Wednesday, 25 June 2008

Compromise or schism ahead for Orthodox Anglicans?

So will the hardline Anglicans really break away or are they, as Tom Heneghan's blog suggests, actually more likely to stay in some way within the world Anglican communion and not leave to form a new church. I suppose we will all wait and see what happens at the meeting in Jerusalem and then at the Lambeth Conference in Canterbury.
I haven't yet read the 94 page booklet which sets out GAFCON's vision of the "pilgimage to an Anglican future". I'm sure I ought to read it but I find it hard to get over-excited about these issues which seem a long way from being gospel good news for either the world or the church. It's hard to see how unity can be maintained for the communion.

Anyway here's an extract from the Faith World blog, the Anglican communion is the summer's big church story.

Over at The Lead, Jim Naughton, spokesman for the Episcopal diocese of Washington, D.C., had an interesting take on why this goes on and on:
“Whether there will actually be schism is an open question, but at least one factor mitigates against it: as soon as schism is declared, the media will loose interest in the Anglican Churches of Nigeria and Uganda, and their small, but influential group of followers in the United States. (How much had you read about these Churches before the consecration of Gene Robinson?) At that point, these churches will no longer be useful to the donors who have made GAFCON possible, and the money will be reallocated to other fronts in the culture wars. It is in the interest of Akinola, Orombi, Minns, Sugden, etc. to sustain the Communion in a state of near-schism for as long as possible, and then, at some point, find a way short of schism to declare victory.”

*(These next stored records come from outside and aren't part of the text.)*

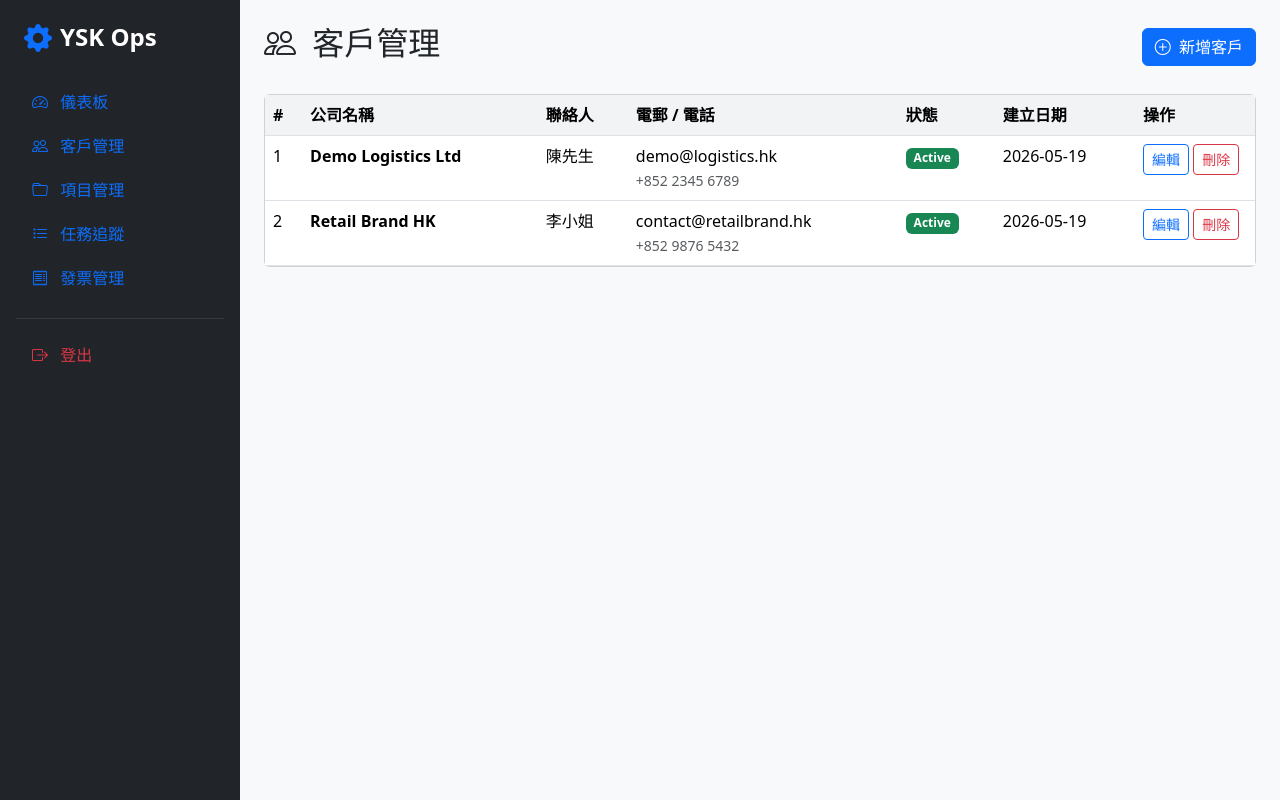
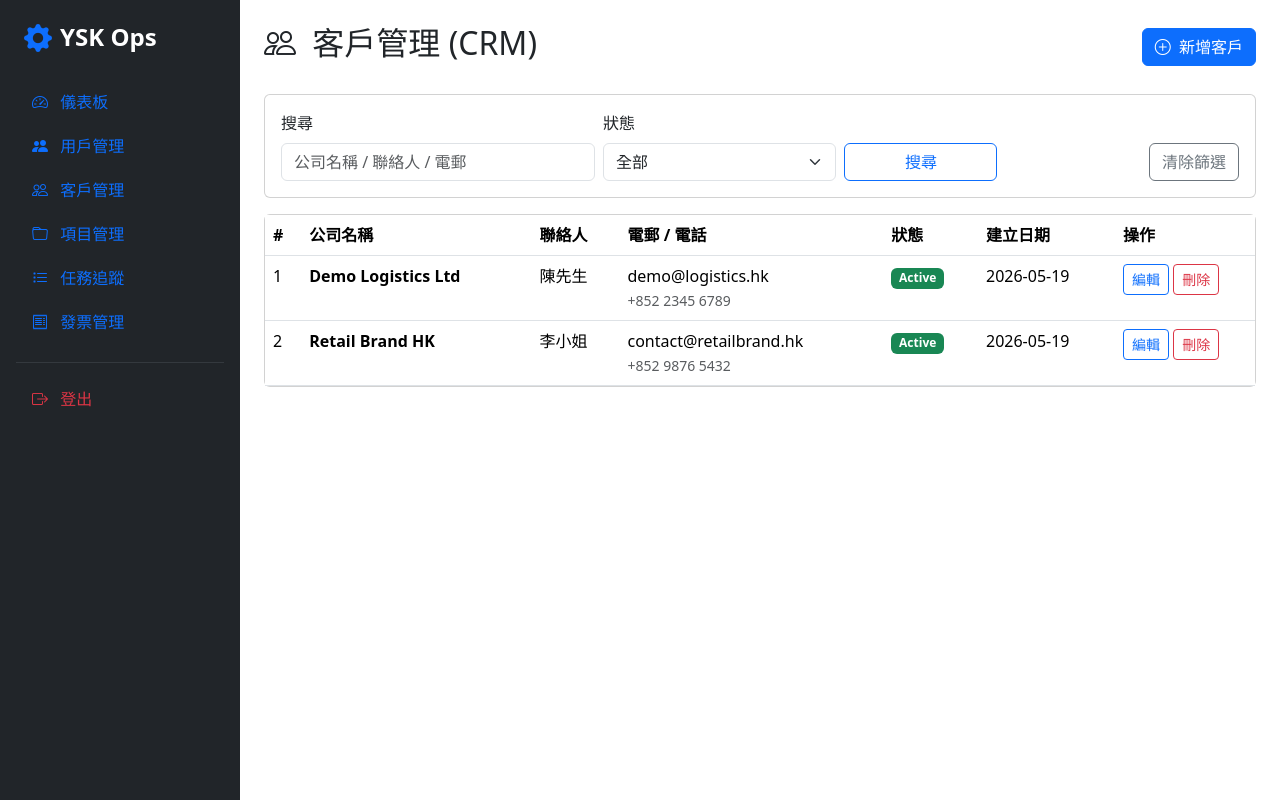
Before and after one commit to yanshekki/ysk-ops-system, a PHP site: page /ysk-ops/clients.php in a window 1280 px wide. Run offline with PHP 8.4, Linux system fonts and the light colour scheme; a user stored in the database is signed in; data comes from the database, SQL or seed files in the repository.

Commit message:
Upgrade clients.php to full CRM with search and filter

```diff
--- a/clients.php
+++ b/clients.php
@@ -5,8 +5,8 @@ require_once 'includes/auth.php';
 require_login();
 
 $success = $error = '';
-$action = $_GET['action'] ?? '';
-$id = $_GET['id'] ?? 0;
+$search = $_GET['search'] ?? '';
+$status_filter = $_GET['status'] ?? '';
 
 // Handle form submissions
 if ($_SERVER['REQUEST_METHOD'] === 'POST') {
@@ -24,30 +24,37 @@ if ($_SERVER['REQUEST_METHOD'] === 'POST') {
         if (isset($_POST['add_client'])) {
             db_insert('clients', $data);
             $success = '客戶新增成功！';
-            log_activity($_SESSION['user_id'], 'create', 'clients', null, $data['company_name']);
         } else {
+            $id = $_POST['client_id'];
             db_update('clients', $data, 'id = ?', [$id]);
             $success = '客戶資料已更新！';
-            log_activity($_SESSION['user_id'], 'update', 'clients', $id);
         }
     }
 
     if (isset($_POST['delete_client'])) {
-        $client_id = $_POST['client_id'];
-        db_delete('clients', 'id = ?', [$client_id]);
+        db_delete('clients', 'id = ?', [$_POST['client_id']]);
         $success = '客戶已刪除！';
-        log_activity($_SESSION['user_id'], 'delete', 'clients', $client_id);
     }
 }
 
-// Fetch clients
-$clients = db_fetch_all("SELECT * FROM clients ORDER BY created_at DESC");
+// Build query
+$sql = "SELECT * FROM clients WHERE 1=1";
+$params = [];
 
-// If editing
-$edit_client = null;
-if ($action === 'edit' && $id) {
-    $edit_client = db_fetch_one("SELECT * FROM clients WHERE id = ?", [$id]);
+if ($search) {
+    $sql .= " AND (company_name LIKE ? OR contact_person LIKE ? OR email LIKE ?)";
+    $params[] = "%$search%";
+    $params[] = "%$search%";
+    $params[] = "%$search%";
 }
+
+if ($status_filter) {
+    $sql .= " AND status = ?";
+    $params[] = $status_filter;
+}
+
+$sql .= " ORDER BY created_at DESC";
+$clients = db_fetch_all($sql, $params);
 ?>
 <!DOCTYPE html>
 <html lang="zh-HK">
@@ -57,18 +64,17 @@ if ($action === 'edit' && $id) {
     <title>客戶管理 | <?= SITE_NAME ?></title>
     <link href="https://cdn.jsdelivr.net/npm/bootstrap@5.3.3/dist/css/bootstrap.min.css" rel="stylesheet">
     <link href="https://cdn.jsdelivr.net/npm/bootstrap-icons@1.11.3/font/bootstrap-icons.css" rel="stylesheet">
-    <style>body { background: #f8f9fa; } .table th { background:#f1f3f5; }</style>
 </head>
 <body>
 <div class="d-flex">
-    <!-- Sidebar (same as index) -->
-    <div class="sidebar p-3 text-white" style="width: 240px; min-height: 100vh; background: #212529; flex-shrink: 0;">
+    <div class="sidebar p-3 text-white" style="width:240px;min-height:100vh;background:#212529;flex-shrink:0;">
         <div class="d-flex align-items-center mb-4 px-2">
             <i class="bi bi-gear-fill fs-3 me-2 text-primary"></i>
             <span class="fs-4 fw-bold">YSK Ops</span>
         </div>
         <nav class="nav flex-column">
             <a href="index.php" class="nav-link mb-1"><i class="bi bi-speedometer2 me-2"></i> 儀表板</a>
+            <a href="users.php" class="nav-link mb-1"><i class="bi bi-people-fill me-2"></i> 用戶管理</a>
             <a href="clients.php" class="nav-link active mb-1"><i class="bi bi-people me-2"></i> 客戶管理</a>
             <a href="projects.php" class="nav-link mb-1"><i class="bi bi-folder me-2"></i> 項目管理</a>
             <a href="tasks.php" class="nav-link mb-1"><i class="bi bi-list-task me-2"></i> 任務追蹤</a>
@@ -80,14 +86,40 @@ if ($action === 'edit' && $id) {
 
     <div class="flex-grow-1 p-4">
         <div class="d-flex justify-content-between align-items-center mb-4">
-            <h2><i class="bi bi-people me-2"></i> 客戶管理</h2>
+            <h2><i class="bi bi-people me-2"></i> 客戶管理 (CRM)</h2>
             <button class="btn btn-primary" data-bs-toggle="modal" data-bs-target="#addClientModal">
                 <i class="bi bi-plus-circle me-1"></i> 新增客戶
             </button>
         </div>
 
+        <!-- Search and Filter -->
+        <div class="card mb-3">
+            <div class="card-body">
+                <form method="GET" class="row g-2 align-items-end">
+                    <div class="col-md-4">
+                        <label class="form-label">搜尋</label>
+                        <input type="text" name="search" class="form-control" value="<?= htmlspecialchars($search) ?>" placeholder="公司名稱 / 聯絡人 / 電郵">
+                    </div>
+                    <div class="col-md-3">
+                        <label class="form-label">狀態</label>
+                        <select name="status" class="form-select">
+                            <option value="">全部</option>
+                            <option value="active" <?= $status_filter=='active'?'selected':'' ?>>活躍</option>
+                            <option value="lead" <?= $status_filter=='lead'?'selected':'' ?>>潛在客戶</option>
+                            <option value="inactive" <?= $status_filter=='inactive'?'selected':'' ?>>非活躍</option>
+                        </select>
+                    </div>
+                    <div class="col-md-2">
+                        <button type="submit" class="btn btn-outline-primary w-100">搜尋</button>
+                    </div>
+                    <div class="col-md-3 text-end">
+                        <a href="clients.php" class="btn btn-outline-secondary">清除篩選</a>
+                    </div>
+                </form>
+            </div>
+        </div>
+
         <?php if ($success): ?><div class="alert alert-success"><?= $success ?></div><?php endif; ?>
-        <?php if ($error): ?><div class="alert alert-danger"><?= $error ?></div><?php endif; ?>
 
         <div class="card">
             <div class="card-body p-0">
@@ -100,7 +132,7 @@ if ($action === 'edit' && $id) {
                             <th>電郵 / 電話</th>
                             <th>狀態</th>
                             <th>建立日期</th>
-                            <th width="120">操作</th>
+                            <th width="140">操作</th>
                         </tr>
                     </thead>
                     <tbody>
@@ -114,13 +146,13 @@ if ($action === 'edit' && $id) {
                                 <small class="text-muted"><?= htmlspecialchars($c['phone'] ?: '-') ?></small>
                             </td>
                             <td>
-                                <span class="badge bg-<?= $c['status'] === 'active' ? 'success' : ($c['status'] === 'lead' ? 'warning' : 'secondary') ?>">
+                                <span class="badge bg-<?= $c['status']==='active'?'success':($c['status']==='lead'?'warning':'secondary') ?>">
                                     <?= ucfirst($c['status']) ?>
                                 </span>
                             </td>
                             <td><?= date('Y-m-d', strtotime($c['created_at'])) ?></td>
                             <td>
-                                <a href="?action=edit&id=<?= $c['id'] ?>" class="btn btn-sm btn-outline-primary" data-bs-toggle="modal" data-bs-target="#editClientModal<?= $c['id'] ?>">編輯</a>
+                                <button class="btn btn-sm btn-outline-primary" data-bs-toggle="modal" data-bs-target="#editClientModal<?= $c['id'] ?>">編輯</button>
                                 <form method="POST" class="d-inline" onsubmit="return confirm('確定刪除此客戶？')">
                                     <input type="hidden" name="client_id" value="<?= $c['id'] ?>">
                                     <button type="submit" name="delete_client" class="btn btn-sm btn-outline-danger">刪除</button>
@@ -134,11 +166,12 @@ if ($action === 'edit' && $id) {
                                 <div class="modal-content">
                                     <form method="POST">
                                         <div class="modal-header">
-                                            <h5 class="modal-title">編輯客戶：<?= htmlspecialchars($c['company_name']) ?></h5>
+                                            <h5 class="modal-title">編輯客戶</h5>
                                             <button type="button" class="btn-close" data-bs-dismiss="modal"></button>
                                         </div>
                                         <div class="modal-body">
                                             <input type="hidden" name="update_client" value="1">
+                                            <input type="hidden" name="client_id" value="<?= $c['id'] ?>">
                                             <div class="row g-3">
                                                 <div class="col-md-6">
                                                     <label class="form-label">公司名稱 *</label>
```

Meanwhile our friend Simon Barrow has a new and thoughtful book out on the subject, pictured above, which will make for much more edifying reading than the GAFCON booklet on the issues. Here's some further information from the press release:

Anglican wrangling about sexuality and authority in the church is missing the big picture about how the relationship between religion and society is changing, says a new book from the think tank Ekklesia to be published next week.

Christians need to be beacons of hope, not signs of decay, it argues, suggesting that the 'conservative versus liberal' stereotype disguises a deeper tension between establishment religion and the Christian message of radical transformation.

With a preface by Archbishop Emeritus Desmond Tutu, who declares, "in God's family, there are no outsiders, no enemies", Fear or Freedom? Why a warring church must change, is edited by Ekklesia co- director Simon Barrow.

The book contains essays by clergy, a peace activist, an equalities adviser and two New Testament professors. It is aimed at substantially challenging the argument that will take place at the Lambeth Conference of Anglican bishops in July.